THE PROBLEM: Drop every picture. Return the rest of the entries exactly.
────────────────────────────────────────
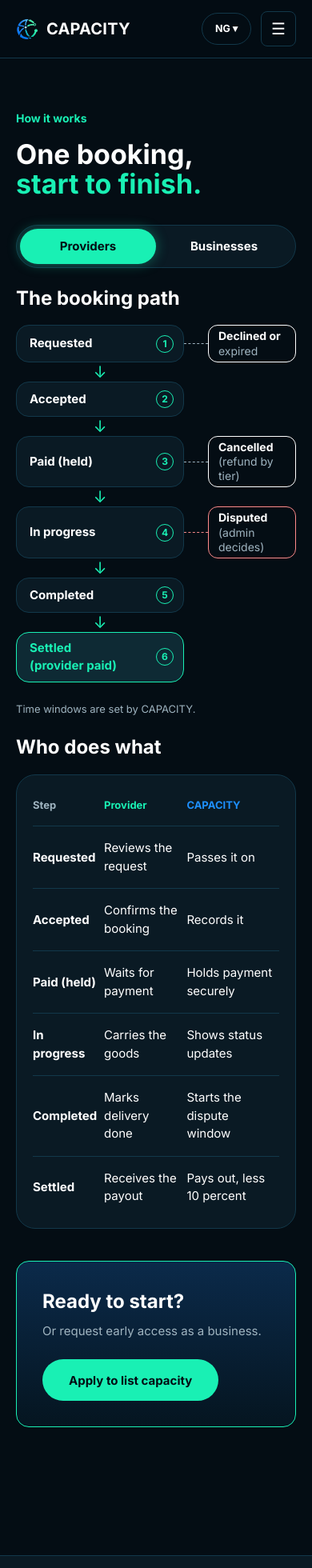
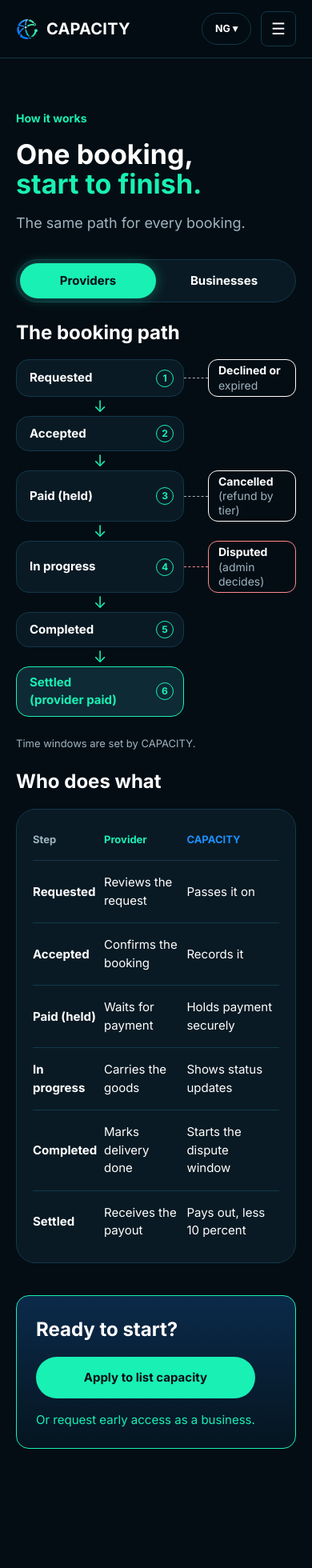
Before and after one commit to mohhx/capacity-repo, a Next.js app: page /how-it-works in a window 390 px wide. Shown: the top 1960 px of the page at 80% size. Built offline with nearby package versions, Linux system fonts and the light colour scheme.

Commit message:
How it works: phone closing banner, linked secondary action, subtitle

```diff
--- a/src/app/how-it-works/page.module.css
+++ b/src/app/how-it-works/page.module.css
@@ -44,3 +44,16 @@
   display: block;
   color: var(--mint);
 }
+
+/* Phone only: the Figma phone frame has a subtitle under the headline, the desktop frame does not. */
+.subtitle {
+  margin: 0;
+  color: var(--muted);
+  font-size: 1.125rem;
+}
+
+@media (min-width: 768px) {
+  .subtitle {
+    display: none;
+  }
+}
--- a/src/app/how-it-works/page.tsx
+++ b/src/app/how-it-works/page.tsx
@@ -14,6 +14,7 @@ export default function HowItWorksPage() {
         <h1 className={styles.title}>
           {hero.title} <span className={styles.accent}>{hero.accent}</span>
         </h1>
+        <p className={styles.subtitle}>{hero.subtitle}</p>
       </div>
       <HowItWorksView />
     </main>
--- a/src/components/home/ClosingCta.module.css
+++ b/src/components/home/ClosingCta.module.css
@@ -37,3 +37,44 @@
     padding: 3.75rem 3.125rem;
   }
 }
+
+.button {
+  min-width: 0;
+}
+
+.textLink {
+  color: inherit;
+  text-decoration: none;
+}
+
+.textLink:hover {
+  text-decoration: underline;
+}
+
+/* How it works, phone: the title, a full-width button, then the other action as a mint link. */
+@media (max-width: 767px) {
+  .roomy {
+    display: grid;
+    gap: var(--space-4);
+    padding: var(--space-6);
+  }
+
+  .roomy .copy {
+    display: contents;
+  }
+
+  .roomy .title {
+    order: 1;
+  }
+
+  .roomy .button {
+    order: 2;
+    width: 100%;
+  }
+
+  .roomy .text {
+    order: 3;
+    text-align: center;
+    color: var(--mint);
+  }
+}
--- a/src/components/home/ClosingCta.tsx
+++ b/src/components/home/ClosingCta.tsx
@@ -1,3 +1,4 @@
+import Link from "next/link";
 import { Button } from "@/components/ui/Button";
 import { HOME_LOWER } from "@/content/home-lower";
 import { PRIMARY_CTA } from "@/content/site";
@@ -9,18 +10,30 @@ interface ClosingCtaProps {
   cta?: { label: string; href: string };
   /** Taller panel with more padding, as in the How it works Figma frame. */
   roomy?: boolean;
+  /** When set, the sentence under the title links to this address (the other action). */
+  textHref?: string;
 }
 
 /** Home uses the defaults. Inner pages pass their own title, text and button. */
-export function ClosingCta({ title = HOME_LOWER.cta.title, text = HOME_LOWER.cta.text, cta = PRIMARY_CTA, roomy = false }: ClosingCtaProps) {
+export function ClosingCta({ title = HOME_LOWER.cta.title, text = HOME_LOWER.cta.text, cta = PRIMARY_CTA, roomy = false, textHref }: ClosingCtaProps) {
   return (
     <section className={styles.section}>
       <div className={`${styles.panel} ${roomy ? styles.roomy : ""}`}>
         <div className={styles.copy}>
           <h2 className={styles.title}>{title}</h2>
-          <p className={styles.text}>{text}</p>
+          <p className={styles.text}>
+            {textHref ? (
+              <Link href={textHref} className={styles.textLink}>
+                {text}
+              </Link>
+            ) : (
+              text
+            )}
+          </p>
         </div>
-        <Button href={cta.href}>{cta.label}</Button>
+        <Button href={cta.href} className={styles.button}>
+          {cta.label}
+        </Button>
       </div>
     </section>
   );
--- a/src/components/how-it-works/HowItWorksView.tsx
+++ b/src/components/how-it-works/HowItWorksView.tsx
@@ -13,6 +13,7 @@ import styles from "./HowItWorksView.module.css";
 export function HowItWorksView() {
   const [role, setRole] = useState<Role>("provider");
   const closing = CLOSING[role];
+  const other = CLOSING[role === "provider" ? "business" : "provider"];
   return (
     <div className={styles.view}>
       <div className={styles.tabs}>
@@ -31,7 +32,7 @@ export function HowItWorksView() {
           <RoleTable role={role} />
         </div>
       </section>
-      <ClosingCta title={closing.title} text={closing.text} cta={closing.cta} roomy />
+      <ClosingCta title={closing.title} text={closing.text} cta={closing.cta} textHref={other.cta.href} roomy />
     </div>
   );
 }
--- a/src/content/how-it-works.ts
+++ b/src/content/how-it-works.ts
@@ -9,6 +9,7 @@ export const HOW_IT_WORKS = {
     eyebrow: "How it works",
     title: "One booking,",
     accent: "start to finish.",
+    subtitle: "The same path for every booking.",
   },
 } as const;
 
```
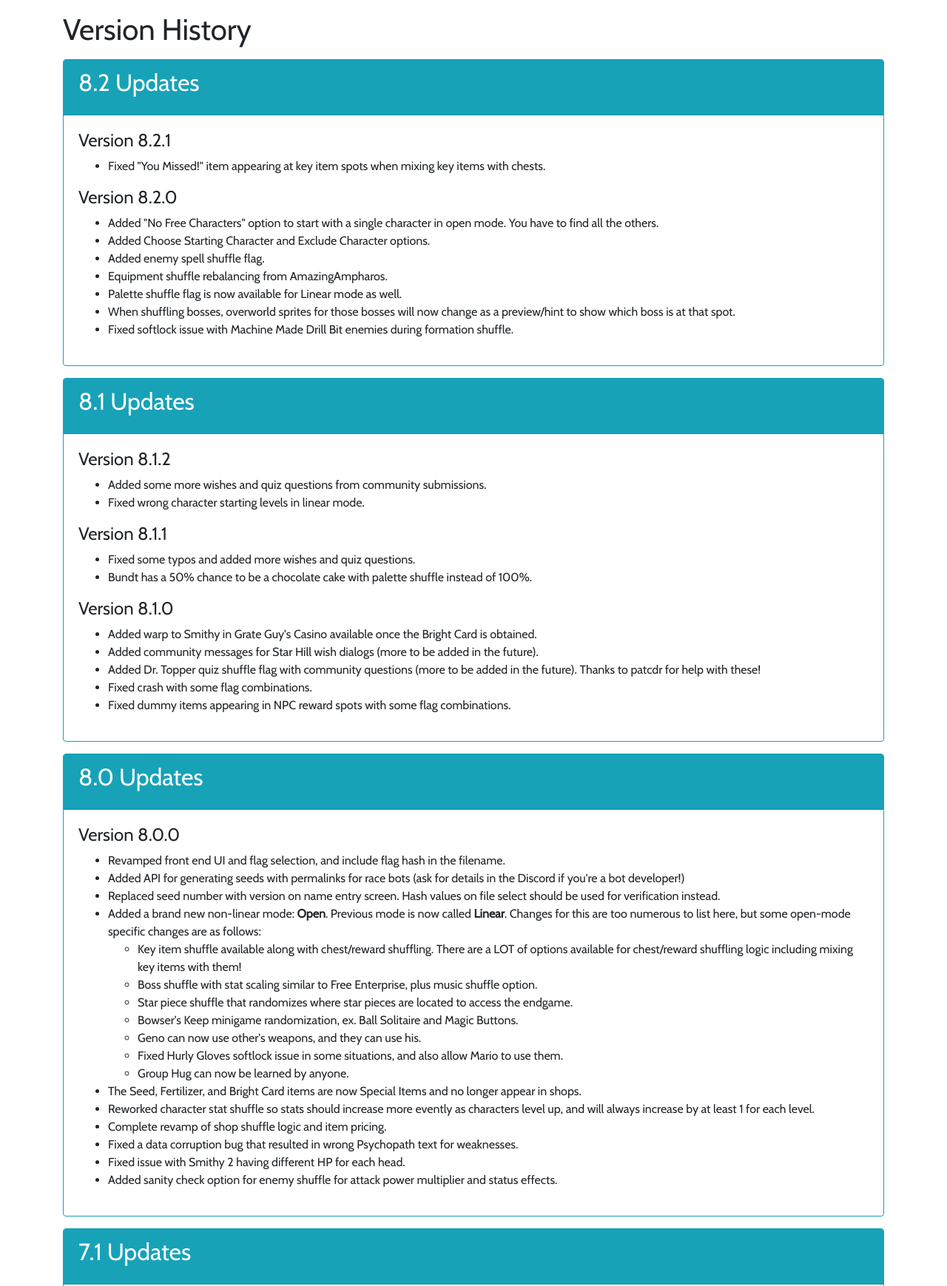
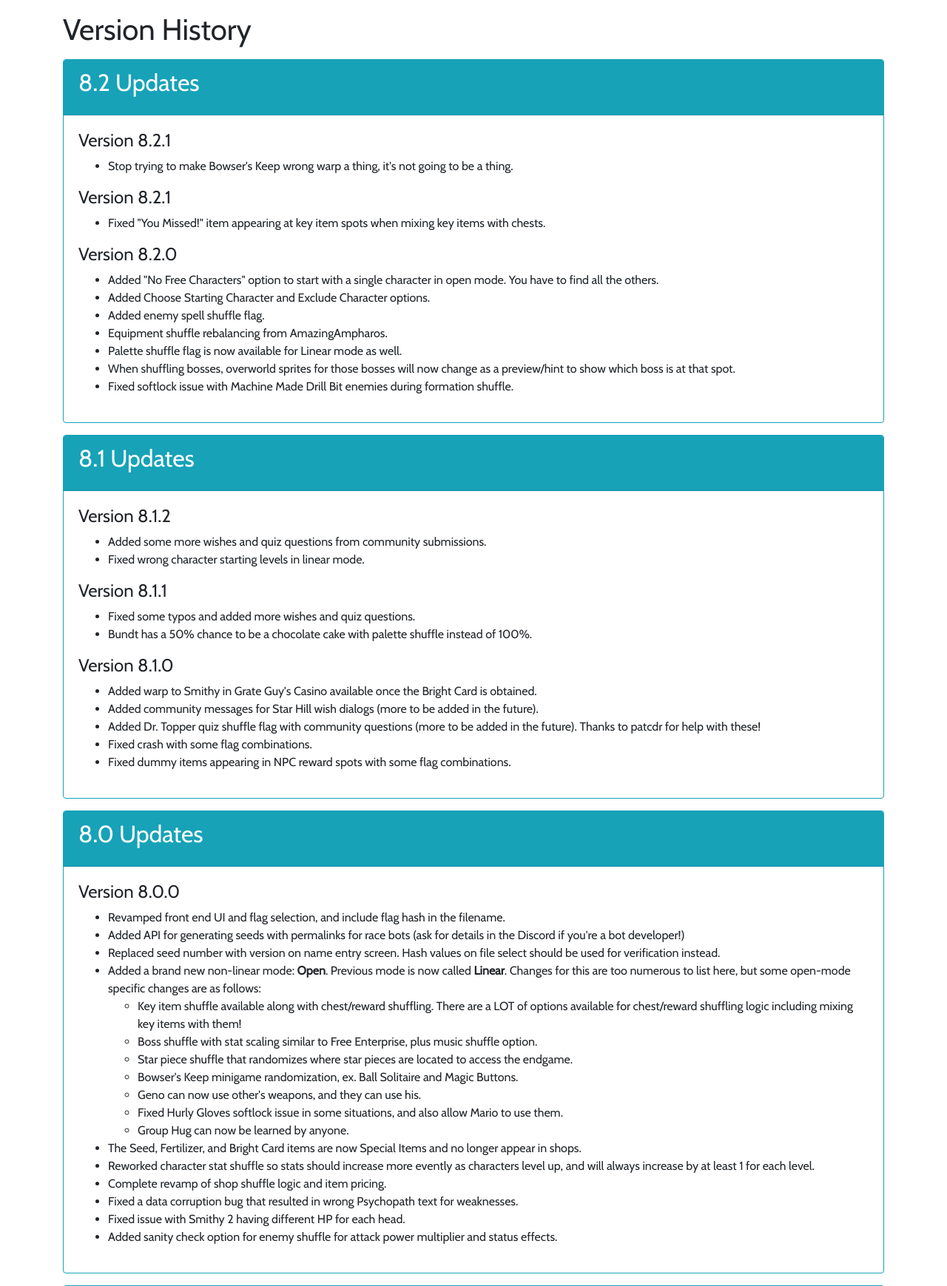
Before and after one commit to DorkmasterFlek/smrpg_web_randomizer, a Django app: template randomizer/templates/randomizer/updates.html in a window 1280 px wide. Shown: the part 66-1805 px from the top of the page at 74% size. Run offline with Django 3.2, Linux system fonts and the light colour scheme; the template is opened without the code that fills it, so the values that code supplies are empty; some libraries are stand-ins or nearby versions; some web fonts are replaced.

Commit message:
Stop trying to make BK WW a thing

```diff
--- a/randomizer/logic/main.py
+++ b/randomizer/logic/main.py
@@ -27,7 +27,7 @@
 from .battleassembler import assemble_battle_scripts
 
 # Current version number
-VERSION = '8.2.1'
+VERSION = '8.2.2'
 
 
 class Settings:
--- a/randomizer/templates/randomizer/updates.html
+++ b/randomizer/templates/randomizer/updates.html
@@ -7,6 +7,10 @@
             <h2 class="card-title">8.2 Updates</h2>
         </div>
         <div class="card-body">
+            <h4>Version 8.2.1</h4>
+            <ul>
+                <li>Stop trying to make Bowser's Keep wrong warp a thing, it's not going to be a thing.</li>
+            </ul>
             <h4>Version 8.2.1</h4>
             <ul>
                 <li>Fixed "You Missed!" item appearing at key item spots when mixing key items with chests.</li>
```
────────────────────────────────────────
SOLUTION TO THIS PROBLEM:
Before and after one commit to mohhx/capacity-repo, a Next.js app: page /how-it-works in a window 390 px wide. Shown: the top 1960 px of the page at 80% size. Built offline with nearby package versions, Linux system fonts and the light colour scheme.

Commit message:
How it works: phone closing banner, linked secondary action, subtitle

```diff
--- a/src/app/how-it-works/page.module.css
+++ b/src/app/how-it-works/page.module.css
@@ -44,3 +44,16 @@
   display: block;
   color: var(--mint);
 }
+
+/* Phone only: the Figma phone frame has a subtitle under the headline, the desktop frame does not. */
+.subtitle {
+  margin: 0;
+  color: var(--muted);
+  font-size: 1.125rem;
+}
+
+@media (min-width: 768px) {
+  .subtitle {
+    display: none;
+  }
+}
--- a/src/app/how-it-works/page.tsx
+++ b/src/app/how-it-works/page.tsx
@@ -14,6 +14,7 @@ export default function HowItWorksPage() {
         <h1 className={styles.title}>
           {hero.title} <span className={styles.accent}>{hero.accent}</span>
         </h1>
+        <p className={styles.subtitle}>{hero.subtitle}</p>
       </div>
       <HowItWorksView />
     </main>
--- a/src/components/home/ClosingCta.module.css
+++ b/src/components/home/ClosingCta.module.css
@@ -37,3 +37,44 @@
     padding: 3.75rem 3.125rem;
   }
 }
+
+.button {
+  min-width: 0;
+}
+
+.textLink {
+  color: inherit;
+  text-decoration: none;
+}
+
+.textLink:hover {
+  text-decoration: underline;
+}
+
+/* How it works, phone: the title, a full-width button, then the other action as a mint link. */
+@media (max-width: 767px) {
+  .roomy {
+    display: grid;
+    gap: var(--space-4);
+    padding: var(--space-6);
+  }
+
+  .roomy .copy {
+    display: contents;
+  }
+
+  .roomy .title {
+    order: 1;
+  }
+
+  .roomy .button {
+    order: 2;
+    width: 100%;
+  }
+
+  .roomy .text {
+    order: 3;
+    text-align: center;
+    color: var(--mint);
+  }
+}
--- a/src/components/home/ClosingCta.tsx
+++ b/src/components/home/ClosingCta.tsx
@@ -1,3 +1,4 @@
+import Link from "next/link";
 import { Button } from "@/components/ui/Button";
 import { HOME_LOWER } from "@/content/home-lower";
 import { PRIMARY_CTA } from "@/content/site";
@@ -9,18 +10,30 @@ interface ClosingCtaProps {
   cta?: { label: string; href: string };
   /** Taller panel with more padding, as in the How it works Figma frame. */
   roomy?: boolean;
+  /** When set, the sentence under the title links to this address (the other action). */
+  textHref?: string;
 }
 
 /** Home uses the defaults. Inner pages pass their own title, text and button. */
-export function ClosingCta({ title = HOME_LOWER.cta.title, text = HOME_LOWER.cta.text, cta = PRIMARY_CTA, roomy = false }: ClosingCtaProps) {
+export function ClosingCta({ title = HOME_LOWER.cta.title, text = HOME_LOWER.cta.text, cta = PRIMARY_CTA, roomy = false, textHref }: ClosingCtaProps) {
   return (
     <section className={styles.section}>
       <div className={`${styles.panel} ${roomy ? styles.roomy : ""}`}>
         <div className={styles.copy}>
           <h2 className={styles.title}>{title}</h2>
-          <p className={styles.text}>{text}</p>
+          <p className={styles.text}>
+            {textHref ? (
+              <Link href={textHref} className={styles.textLink}>
+                {text}
+              </Link>
+            ) : (
+              text
+            )}
+          </p>
         </div>
-        <Button href={cta.href}>{cta.label}</Button>
+        <Button href={cta.href} className={styles.button}>
+          {cta.label}
+        </Button>
       </div>
     </section>
   );
--- a/src/components/how-it-works/HowItWorksView.tsx
+++ b/src/components/how-it-works/HowItWorksView.tsx
@@ -13,6 +13,7 @@ import styles from "./HowItWorksView.module.css";
 export function HowItWorksView() {
   const [role, setRole] = useState<Role>("provider");
   const closing = CLOSING[role];
+  const other = CLOSING[role === "provider" ? "business" : "provider"];
   return (
     <div className={styles.view}>
       <div className={styles.tabs}>
@@ -31,7 +32,7 @@ export function HowItWorksView() {
           <RoleTable role={role} />
         </div>
       </section>
-      <ClosingCta title={closing.title} text={closing.text} cta={closing.cta} roomy />
+      <ClosingCta title={closing.title} text={closing.text} cta={closing.cta} textHref={other.cta.href} roomy />
     </div>
   );
 }
--- a/src/content/how-it-works.ts
+++ b/src/content/how-it-works.ts
@@ -9,6 +9,7 @@ export const HOW_IT_WORKS = {
     eyebrow: "How it works",
     title: "One booking,",
     accent: "start to finish.",
+    subtitle: "The same path for every booking.",
   },
 } as const;
 
```
Before and after one commit to DorkmasterFlek/smrpg_web_randomizer, a Django app: template randomizer/templates/randomizer/updates.html in a window 1280 px wide. Shown: the part 66-1805 px from the top of the page at 74% size. Run offline with Django 3.2, Linux system fonts and the light colour scheme; the template is opened without the code that fills it, so the values that code supplies are empty; some libraries are stand-ins or nearby versions; some web fonts are replaced.

Commit message:
Stop trying to make BK WW a thing

```diff
--- a/randomizer/logic/main.py
+++ b/randomizer/logic/main.py
@@ -27,7 +27,7 @@
 from .battleassembler import assemble_battle_scripts
 
 # Current version number
-VERSION = '8.2.1'
+VERSION = '8.2.2'
 
 
 class Settings:
--- a/randomizer/templates/randomizer/updates.html
+++ b/randomizer/templates/randomizer/updates.html
@@ -7,6 +7,10 @@
             <h2 class="card-title">8.2 Updates</h2>
         </div>
         <div class="card-body">
+            <h4>Version 8.2.1</h4>
+            <ul>
+                <li>Stop trying to make Bowser's Keep wrong warp a thing, it's not going to be a thing.</li>
+            </ul>
             <h4>Version 8.2.1</h4>
             <ul>
                 <li>Fixed "You Missed!" item appearing at key item spots when mixing key items with chests.</li>
```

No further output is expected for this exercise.